Waylon Jennings has found himself to be something of a star, not merely of the country circuits, but of the entire ball-game of popular music.
He is more equipped for this than anyone else who has set out from Nashville….
Jennings is happening at a time when country has never been more acceptable in rock music; when the excursions of the Byrds, the [Grateful] Dead and others into C and W areas have prepared rock audiences for an artist like Jennings, who has always been iconoclastic enough to bring in many influences outside country….
A maverick in other words, not only in his musical Catholicism, but in his attitude to Nashville's hierarchy, which can be scathing and contemptuous, and his manner of dress and appearance….
His sense of rebellion, well-publicised, is an infectuous breeding ground in which the styles and tastes of pop and country may mate. But no one has ever questioned his artistic abilities, either….
[The] mood and nature of the South seems an ever-fitting backcloth for a Greek tragedy; the harmonicas straining mournfully are the music, the chorus are those country voices, heavy with grief and resignation. The songs of the South, the white tradition, are dominated by a sense of loss mixed with an acceptance of it. It's as if they've never recovered from their failure in the Civil War.
Perhaps this is why Jennings is so compulsive. He invited our respect because he's the embodiment of peculiarly Southern virtues of manliness and honest emotions when all around is neurosis. Like all great artists his music is himself, and he stands for realness. In a time of sophistication he is simplicity.

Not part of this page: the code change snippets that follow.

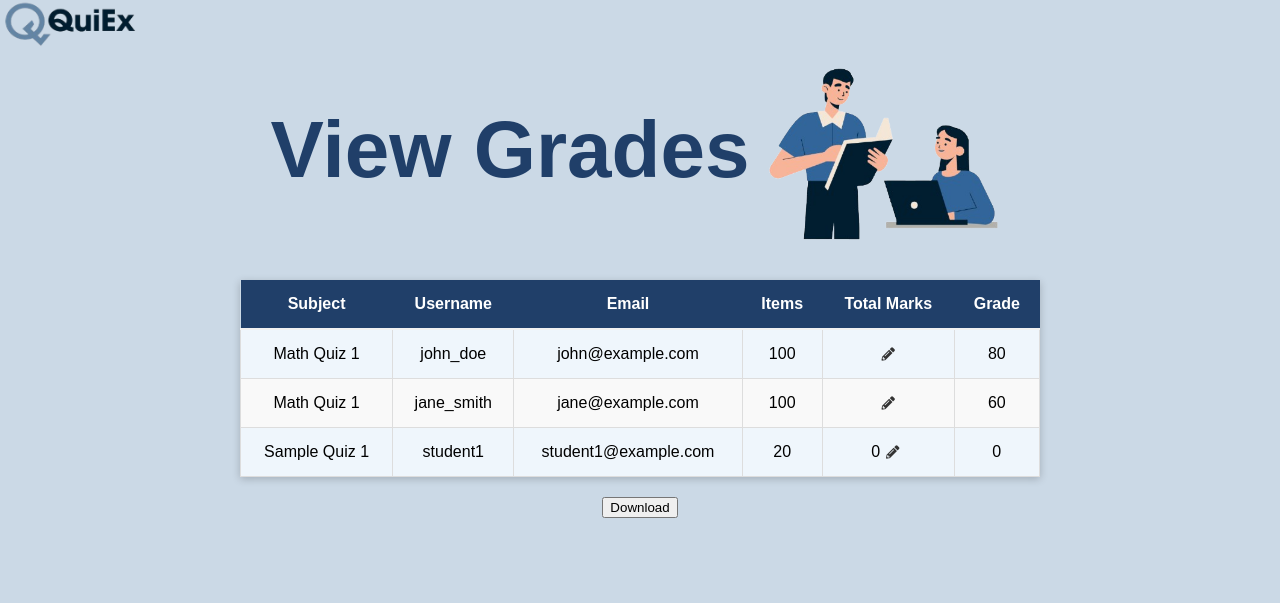
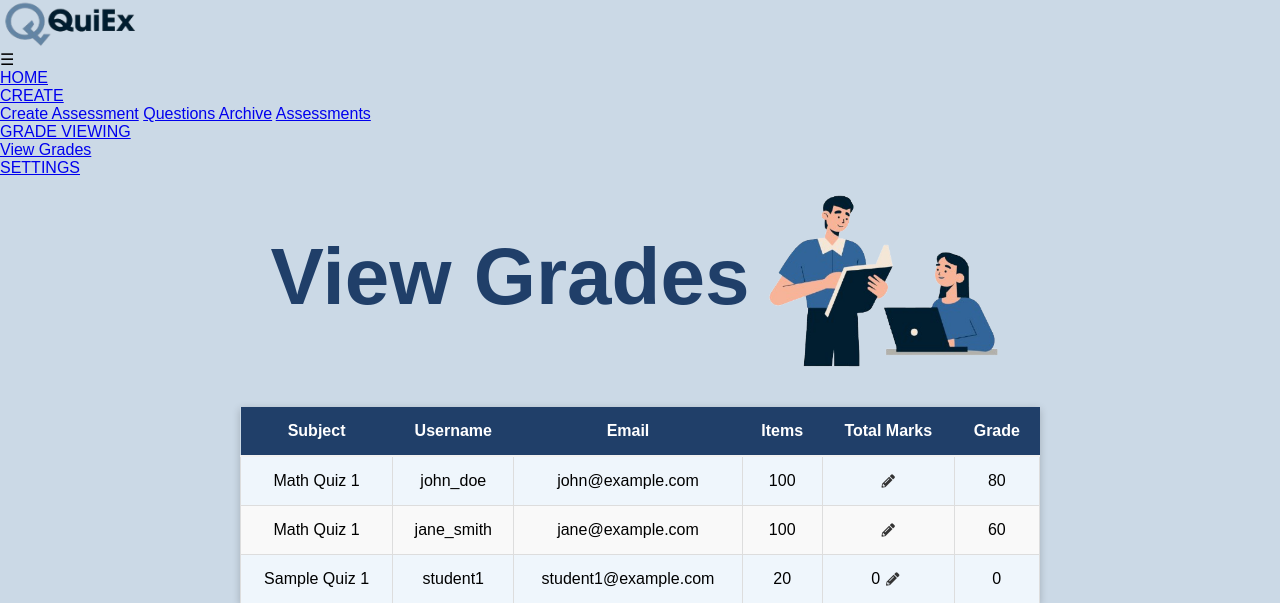
Before and after one commit to dashi-ron3/quiex, a PHP site: page /grade-viewing.php in a window 1280 px wide. Shown: the top 603 px of the page. Run offline with PHP 8.4, Linux system fonts and the light colour scheme; data comes from the database, SQL or seed files in the repository.

Commit message:
applied appearance js and css and pasted header from homepage

```diff
--- a/grade-viewing.php
+++ b/grade-viewing.php
@@ -1,13 +1,18 @@
 <?php
+session_start();
 $DBASE = "localhost";
 $DB_USER = "root";
-$DB_PASS = "admin!!!";
+$DB_PASS = "pochita12";
 $DB_NAME = "quiex";
 
 $conn = new mysqli($DBASE, $DB_USER, $DB_PASS, $DB_NAME);
 
 if ($conn->connect_error) {
     die("Connection failed: " . $conn->connect_error);
+}
+
+if (!isset($_SESSION['theme'])) {
+    $_SESSION['theme'] = 'light';
 }
 
 if ($_SERVER["REQUEST_METHOD"] == "POST" && isset($_POST['user_id']) && isset($_POST['marks_obtained'])) {
@@ -52,13 +57,14 @@ $result = $conn->query($sql);
 ?>
 
 <!DOCTYPE html>
-<html lang="en">
+<html lang="en" data-theme="<?php echo htmlspecialchars($_SESSION['theme'] ?? 'light'); ?>">
 <head>
     <meta charset="UTF-8">
     <meta name="viewport" content="width=device-width, initial-scale=1.0">
     <link rel="icon" href="assets/logo-quiex.ico"/>
     <title>QuiEx</title>
     <link rel="stylesheet" href="css/grades.css">
+    <script src="javascript/student-appearance.js" defer></script>
     <link rel="stylesheet" href="https://cdnjs.cloudflare.com/ajax/libs/font-awesome/5.15.3/css/all.min.css">
 
     <style>
@@ -86,9 +92,32 @@ $result = $conn->query($sql);
     </script>
 </head>
 <body>
-    <div class="logo">
-        <img src="assets/QuiEx-Logo.png" alt="QuiEx Logo" width="140" height="50">
-    </div>
+    <header>
+        <nav class="navbar">
+            <div class="logo">
+                <img class="main-logo" src="<?php echo htmlspecialchars($_SESSION['theme'] === 'dark' ? 'assets/Dark_QuiEx-Logo.png' : 'assets/QuiEx-Logo.png'); ?>" alt="QuiEx Logo" width="140" height="50">
+            </div>
+            <div class="menu-icon" onclick="toggleMenu()">☰</div>
+            <div class="nav">
+                <a href="teacher-page.php">HOME</a>
+                <div class="dropdown">
+                    <a href="#create" class="dropbtn">CREATE</a>
+                    <div class="dropdown-content">
+                        <a href="create-assessment.php">Create Assessment</a>
+                        <a href="#">Questions Archive</a>
+                        <a href="teacher-assessments.php">Assessments</a>
+                    </div>
+                </div>
+                <div class="dropdown">
+                    <a href="#grade" class="drpbtn">GRADE VIEWING</a>
+                    <div class="dropdown-content">
+                        <a href="grade-viewing.php">View Grades</a>
+                    </div>
+                </div>
+                <a href="teacher-settings.php">SETTINGS</a>
+            </div>
+        </nav>
+    </header>
     <div class="title">
         <h1>View Grades</h1> <img src="assets/student-or-teacher.png" alt="Student and Teacher" class="st" width="250px" height="200px">
     </div>
```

There but for fate would have gone Buddy Holly. (p. 24)
Michael Watts, "You Gotta Be a Man First, 'fore You Can Be Anything …," in Melody Maker (© IPC Business Press Ltd.), August 11, 1973, pp. 24-5.